So should we stop explaining to the public how they will be affected by whatever comes forth from Congress because, as Rovner suggests, they will never understand it anyway? Should we forget about the details, as Banner implies? For months, we at [CJR's]Campaign Desk have criticized the president and members of Congress for being too vague, and have urged them to explain -- in detailed terms -- how reform will affect their constituents. Failing to do so leaves the public susceptible to special interest propaganda. What exactly does a "public option" or "bundled payments" mean to an auto mechanic on Main Street?
She points to the work of a San Francisco public radio station, KQED, as a model for valuable reporting. For instance, she observed:
Health reporter Sarah Varney separated the facts from the fiction currently being spread by TV ads purchased by conservative interests who oppose single-payer systems.
Varney traveled to Vancouver to learn what health care is actually like in Canada. Contrary to popular belief, she found health care works pretty well. In a note to me, Varney said:
"I would say as an American health reporter there is a lot of pressure inside news rooms to give the Canadian horror stories equal footing with what my reporting actually found---which was that the Canadian system is by-and-large a functioning system that covers everyone for half the cost with enviable health outcomes."
Varney told a compelling and interesting story that directly contradicts the ads now running on U.S. television....As for the long waits Canadians supposedly endure, the number of people who do that is "vanishingly small." The illusion has been created, said [Canadian health expert Robert] Evans, that there are lines of people near death wanting services in Canada. He called that "absolute nonsense." The government has recently taken steps to alleviate whatever waits existed, by establishing national benchmarks and allocating more money for certain types of care.
But instead of such thoughtful reporting, instead we get some of the Sunday talk shows and recent articles spreading granny-killing claims or the notion that health reform is a budget-buster that will bankrupt the government; that latter claim is based largely on an early partial draft of one bill assessed by the Congressional Budget Office, later supplanted by a more thorough review, which has been rarely mentioned. In fact, as Media Matters for America, reported yesterday on claims of $1 trillion for health reform by Fox News pundits Mara Liasson and Chris Wallace :
Suggestion the bill has a $1 trillion "price tag" is false
CBO found that the House tri-committee bill would increase the federal budget deficit by $239 billion over 10 years -- not $1 trillion. In its July 17 cost estimate of the bill as introduced, CBO explained that its "estimate reflects a projected 10-year cost of the bill's insurance coverage provisions of $1,042 billion, partly offset by net spending changes that CBO estimates would save $219 billion over the same period, and by revenue provisions that [the Joint Committee on Taxation] estimates would increase federal revenues by about $583 billion over those 10 years." CBO thus concluded the legislation "would result in a net increase in the federal budget deficit of $239 billion over the 2010-2019 period."

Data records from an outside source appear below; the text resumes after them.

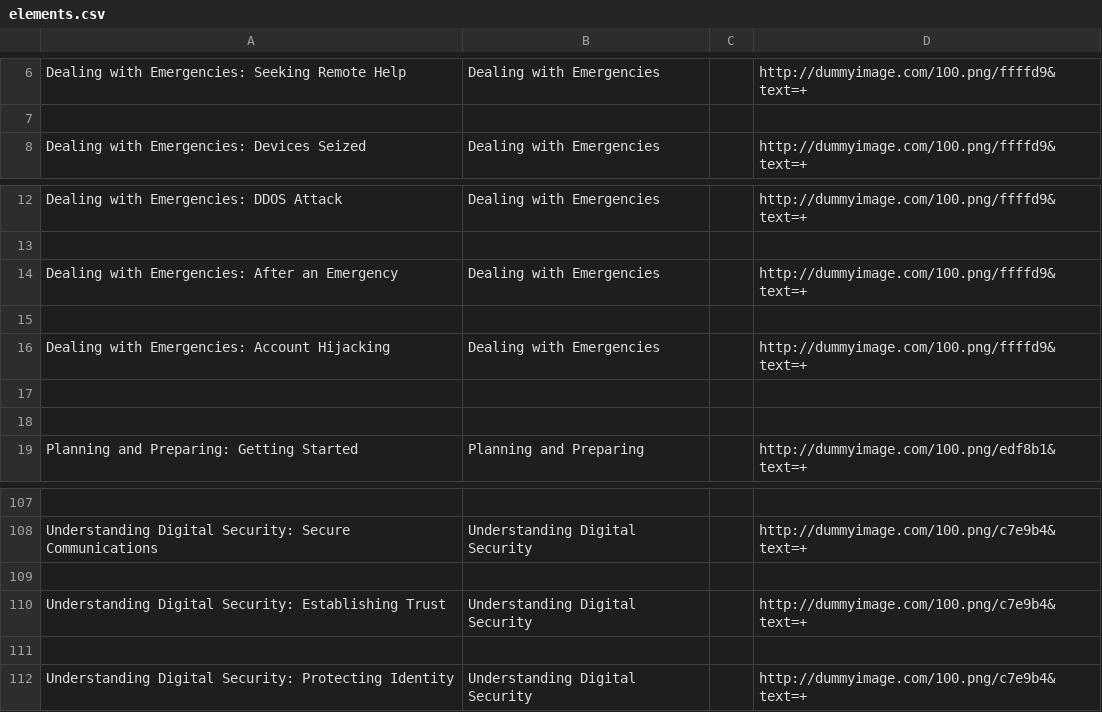
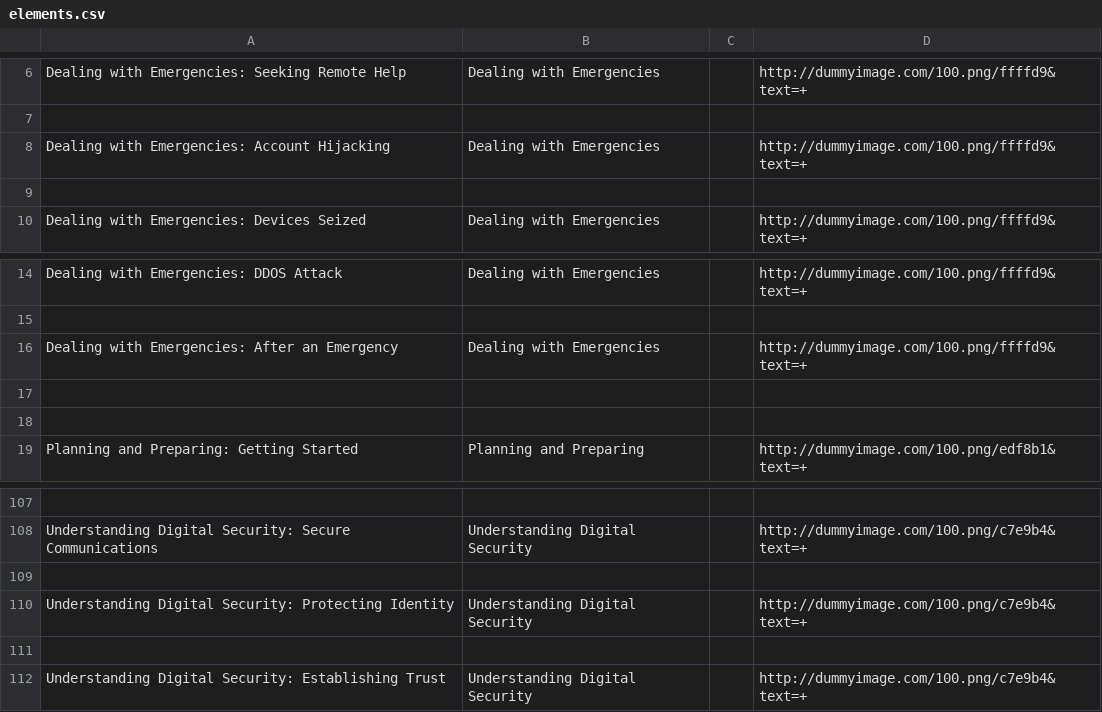
Before and after one commit to iilab/openmentoring-web, a CSV file: citizen/elements.csv, drawn as a sheet; only a part is shown, gaps mark what is left out; the diff covers the shown part only.

```diff
--- a/citizen/elements.csv
+++ b/citizen/elements.csv
@@ -7,2 +7,4 @@ Dealing with Emergencies: Seeking Remote Help,Dealing with Emergencies,,http://d
 
+Dealing with Emergencies: Account Hijacking,Dealing with Emergencies,,http://dummyimage.com/100.png/ffffd9&text=+
+
 Dealing with Emergencies: Devices Seized,Dealing with Emergencies,,http://dummyimage.com/100.png/ffffd9&text=+
@@ -14,4 +16,2 @@ Dealing with Emergencies: DDOS Attack,Dealing with Emergencies,,http://dummyimag
 Dealing with Emergencies: After an Emergency,Dealing with Emergencies,,http://dummyimage.com/100.png/ffffd9&text=+
-
-Dealing with Emergencies: Account Hijacking,Dealing with Emergencies,,http://dummyimage.com/100.png/ffffd9&text=+
 
@@ -109,4 +109,4 @@ Understanding Digital Security: Secure Communications,Understanding Digital Secu
 
+Understanding Digital Security: Protecting Identity,Understanding Digital Security,,http://dummyimage.com/100.png/c7e9b4&text=+
+
 Understanding Digital Security: Establishing Trust,Understanding Digital Security,,http://dummyimage.com/100.png/c7e9b4&text=+
-
-Understanding Digital Security: Protecting Identity,Understanding Digital Security,,http://dummyimage.com/100.png/c7e9b4&text=+
```
Also changed, not shown: 8 added rows, 8 removed rows, 1 moved row and 7 edited cells elsewhere in this file, 40 other files.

Wallace and Liasson join New York Times, CNBC's Bartiromo, Fox News' Rove in advancing false cost estimate....
Add all that misinformation to the $133 million the health industry spent on lobbying in just the second quarter of this year, it's not surprising why progressives are seeking so much citizen support in the fight for health care reform. Now they have the extra public relations burden of showing, as Bill Scher of Campaign for America's Future has pointed out, "A Right-Wing Mob is Not A Majority."